§ WHAT THE TASK ASKS
Copy every record below exactly as it stands.

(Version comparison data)
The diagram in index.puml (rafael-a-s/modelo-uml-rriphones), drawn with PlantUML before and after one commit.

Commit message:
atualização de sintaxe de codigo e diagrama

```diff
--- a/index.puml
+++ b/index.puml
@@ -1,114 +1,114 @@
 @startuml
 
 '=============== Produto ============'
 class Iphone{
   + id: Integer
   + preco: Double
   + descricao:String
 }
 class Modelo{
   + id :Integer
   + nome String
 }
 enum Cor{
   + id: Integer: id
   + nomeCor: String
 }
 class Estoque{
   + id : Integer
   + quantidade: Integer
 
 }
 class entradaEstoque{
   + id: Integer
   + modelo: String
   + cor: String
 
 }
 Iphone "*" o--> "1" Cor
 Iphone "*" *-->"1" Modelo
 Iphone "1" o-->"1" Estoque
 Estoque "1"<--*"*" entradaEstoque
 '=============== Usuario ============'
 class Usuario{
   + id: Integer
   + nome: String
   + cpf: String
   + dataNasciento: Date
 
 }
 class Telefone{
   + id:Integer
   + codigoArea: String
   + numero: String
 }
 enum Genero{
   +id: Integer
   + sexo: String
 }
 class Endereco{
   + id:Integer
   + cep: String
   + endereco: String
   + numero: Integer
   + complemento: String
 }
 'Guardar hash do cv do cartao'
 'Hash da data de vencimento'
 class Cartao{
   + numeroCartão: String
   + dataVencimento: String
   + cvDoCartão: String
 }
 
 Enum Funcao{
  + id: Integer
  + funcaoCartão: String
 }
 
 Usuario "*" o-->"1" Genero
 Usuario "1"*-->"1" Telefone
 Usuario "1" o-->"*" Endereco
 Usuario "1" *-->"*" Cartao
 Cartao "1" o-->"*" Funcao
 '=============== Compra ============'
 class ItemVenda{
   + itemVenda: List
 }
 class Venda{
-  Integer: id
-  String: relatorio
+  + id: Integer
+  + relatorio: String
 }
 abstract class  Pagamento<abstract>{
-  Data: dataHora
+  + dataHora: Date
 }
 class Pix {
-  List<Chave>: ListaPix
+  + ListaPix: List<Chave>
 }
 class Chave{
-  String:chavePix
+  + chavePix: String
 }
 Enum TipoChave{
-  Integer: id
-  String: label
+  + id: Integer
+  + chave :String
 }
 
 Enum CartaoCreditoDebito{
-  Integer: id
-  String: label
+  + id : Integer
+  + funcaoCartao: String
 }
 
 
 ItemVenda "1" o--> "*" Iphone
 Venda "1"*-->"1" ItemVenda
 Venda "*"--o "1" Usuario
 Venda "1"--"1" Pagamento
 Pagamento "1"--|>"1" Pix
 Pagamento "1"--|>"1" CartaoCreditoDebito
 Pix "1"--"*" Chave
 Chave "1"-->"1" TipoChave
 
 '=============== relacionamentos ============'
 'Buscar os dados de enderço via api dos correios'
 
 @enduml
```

§ WRITTEN ANSWER
The diagram in index.puml (rafael-a-s/modelo-uml-rriphones), drawn with PlantUML before and after one commit.

Commit message:
atualização de sintaxe de codigo e diagrama

```diff
--- a/index.puml
+++ b/index.puml
@@ -1,114 +1,114 @@
 @startuml
 
 '=============== Produto ============'
 class Iphone{
   + id: Integer
   + preco: Double
   + descricao:String
 }
 class Modelo{
   + id :Integer
   + nome String
 }
 enum Cor{
   + id: Integer: id
   + nomeCor: String
 }
 class Estoque{
   + id : Integer
   + quantidade: Integer
 
 }
 class entradaEstoque{
   + id: Integer
   + modelo: String
   + cor: String
 
 }
 Iphone "*" o--> "1" Cor
 Iphone "*" *-->"1" Modelo
 Iphone "1" o-->"1" Estoque
 Estoque "1"<--*"*" entradaEstoque
 '=============== Usuario ============'
 class Usuario{
   + id: Integer
   + nome: String
   + cpf: String
   + dataNasciento: Date
 
 }
 class Telefone{
   + id:Integer
   + codigoArea: String
   + numero: String
 }
 enum Genero{
   +id: Integer
   + sexo: String
 }
 class Endereco{
   + id:Integer
   + cep: String
   + endereco: String
   + numero: Integer
   + complemento: String
 }
 'Guardar hash do cv do cartao'
 'Hash da data de vencimento'
 class Cartao{
   + numeroCartão: String
   + dataVencimento: String
   + cvDoCartão: String
 }
 
 Enum Funcao{
  + id: Integer
  + funcaoCartão: String
 }
 
 Usuario "*" o-->"1" Genero
 Usuario "1"*-->"1" Telefone
 Usuario "1" o-->"*" Endereco
 Usuario "1" *-->"*" Cartao
 Cartao "1" o-->"*" Funcao
 '=============== Compra ============'
 class ItemVenda{
   + itemVenda: List
 }
 class Venda{
-  Integer: id
-  String: relatorio
+  + id: Integer
+  + relatorio: String
 }
 abstract class  Pagamento<abstract>{
-  Data: dataHora
+  + dataHora: Date
 }
 class Pix {
-  List<Chave>: ListaPix
+  + ListaPix: List<Chave>
 }
 class Chave{
-  String:chavePix
+  + chavePix: String
 }
 Enum TipoChave{
-  Integer: id
-  String: label
+  + id: Integer
+  + chave :String
 }
 
 Enum CartaoCreditoDebito{
-  Integer: id
-  String: label
+  + id : Integer
+  + funcaoCartao: String
 }
 
 
 ItemVenda "1" o--> "*" Iphone
 Venda "1"*-->"1" ItemVenda
 Venda "*"--o "1" Usuario
 Venda "1"--"1" Pagamento
 Pagamento "1"--|>"1" Pix
 Pagamento "1"--|>"1" CartaoCreditoDebito
 Pix "1"--"*" Chave
 Chave "1"-->"1" TipoChave
 
 '=============== relacionamentos ============'
 'Buscar os dados de enderço via api dos correios'
 
 @enduml
```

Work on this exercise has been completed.